** THE DATA follows **

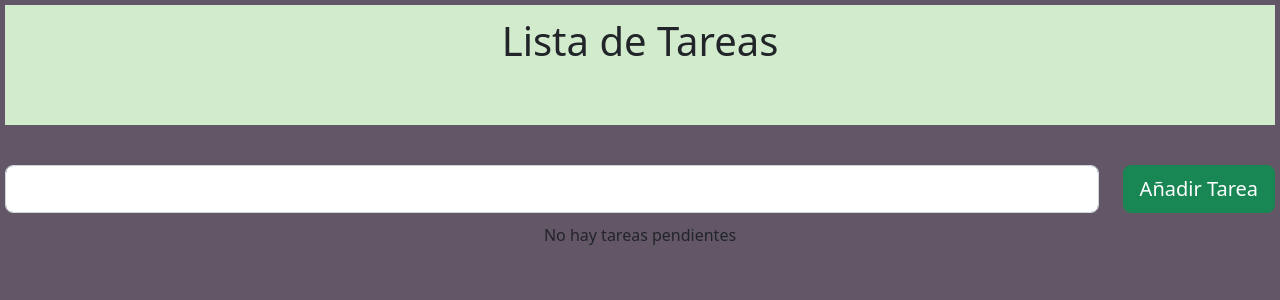
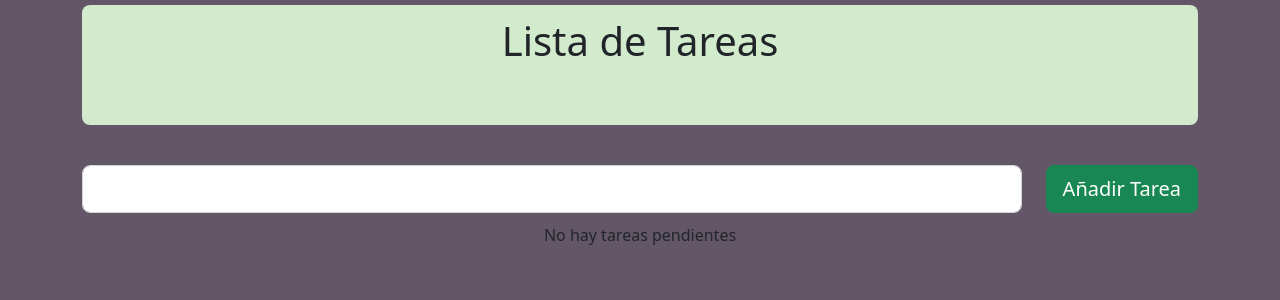
Before and after one commit to DatNeme/ToDo-App-React, a React (Create React App) app: page / in a window 1280 px wide. Shown: the top 300 px of the page. Built offline with nearby package versions, Linux system fonts and the light colour scheme.

Commit message:
Cambios al css

```diff
--- a/src/App.css
+++ b/src/App.css
@@ -7,19 +7,21 @@
 .body {
   padding: 5px;
   min-height: 100vh;
-    background: fixed #635666;
+  min-width: 90vw;
+  background: #635666;
 }
 
 .header {
   height: 15vh;
   width: 100%;
-    background-color: #D3EBCD;
+  background-color: #d3ebcd;
   padding-top: 1.5vh;
   margin-bottom: 5vh;
+  border-radius: 8px;
 }
 
-.fondoTareas{
-    background-color: #839AA8;
+.fondoTareas {
+  background-color: #839aa8;
   border-radius: 6px;
   margin-bottom: 20px;
   padding: 10px 140px 10px 15px;
@@ -28,24 +30,24 @@
   position: relative;
 }
 
-.fondoTareas div{
+.fondoTareas div {
   display: flex;
-    align-items:center;
+  align-items: center;
 }
 
-.fondoTareas .textoTareas{
+.fondoTareas .textoTareas {
   flex: 1;
   word-break: break-word;
 }
 
-.fondoTareas .hecho .textoTareas{
+.fondoTareas .hecho .textoTareas {
   text-decoration: line-through;
   opacity: 0.3;
 }
 
-.numeroTareas{
-    color: #AEDBCE;
-    border: 2px solid #AEDBCE;
+.numeroTareas {
+  color: #aedbce;
+  border: 2px solid #aedbce;
   border-radius: 50%;
   width: 26px;
   height: 26px;
@@ -57,7 +59,7 @@
   justify-content: center;
 }
 
-.fondoTareas .iconsCont{
+.fondoTareas .iconsCont {
   position: absolute;
   top: 50%;
   transform: translateY(-50%);
@@ -66,21 +68,21 @@
   display: inline-block;
 }
 
-.fondoTareas .iconsCont span{
+.fondoTareas .iconsCont span {
   display: inline-block;
-    margin: 0px 10px 0px 10px;
+  margin: 0px 10px 0 10px;
   cursor: pointer;
-    color: #AEDBCE;
+  color: #aedbce;
 }
 
-.fondoTareas .iconsCont span:hover{
-    color: #79DAE8;
+.fondoTareas .iconsCont span:hover {
+  color: #79dae8;
 }
 
-.mr-20{
+.mr-20 {
   margin-right: 20px;
 }
 
-.row{
+.row {
   padding-bottom: 10px;
 }
--- a/src/App.js
+++ b/src/App.js
@@ -1,6 +1,6 @@
 import "./App.css";
 import "bootstrap/dist/css/bootstrap.min.css";
-import { useState } from "react";
+import { useEffect, useState } from "react";
 import Header from "./components/Header";
 import NuevaTarea from "./components/NuevaTarea";
 import TareaUpdate from "./components/TareaUpdate";
@@ -13,6 +13,21 @@ function App() {
   // Estado temporal
   const [nuevaTarea, setNuevaTarea] = useState('');
   const [tareaUpdate, setTareaUpdate] = useState('');
+
+  useEffect(() => {
+    const accStorage = localStorage.getItem("ToDo")
+    const storageData = JSON.parse(accStorage)
+
+    if(storageData) {
+      setToDo(storageData)
+    }
+  }, []);
+
+  useEffect(() =>{
+    const storage = JSON.stringify(ToDo)
+    localStorage.setItem("ToDo", storage)
+  }, [ToDo]);
+
 
   //Añadir tarea
   const crearTarea = () => {
@@ -63,7 +78,7 @@ function App() {
   return (
     <>
       <div className="body">
-        <div className="text-center">
+        <div className="text-center container">
           <Header></Header>
 
           {/* Actualizar Tareas */}
```
Lines whose indentation alone changed are shown as unchanged.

** End of THE DATA **

TO DO
Please provide nothing but the number of lines in the records that hold the string "className".

TASK RESULT
3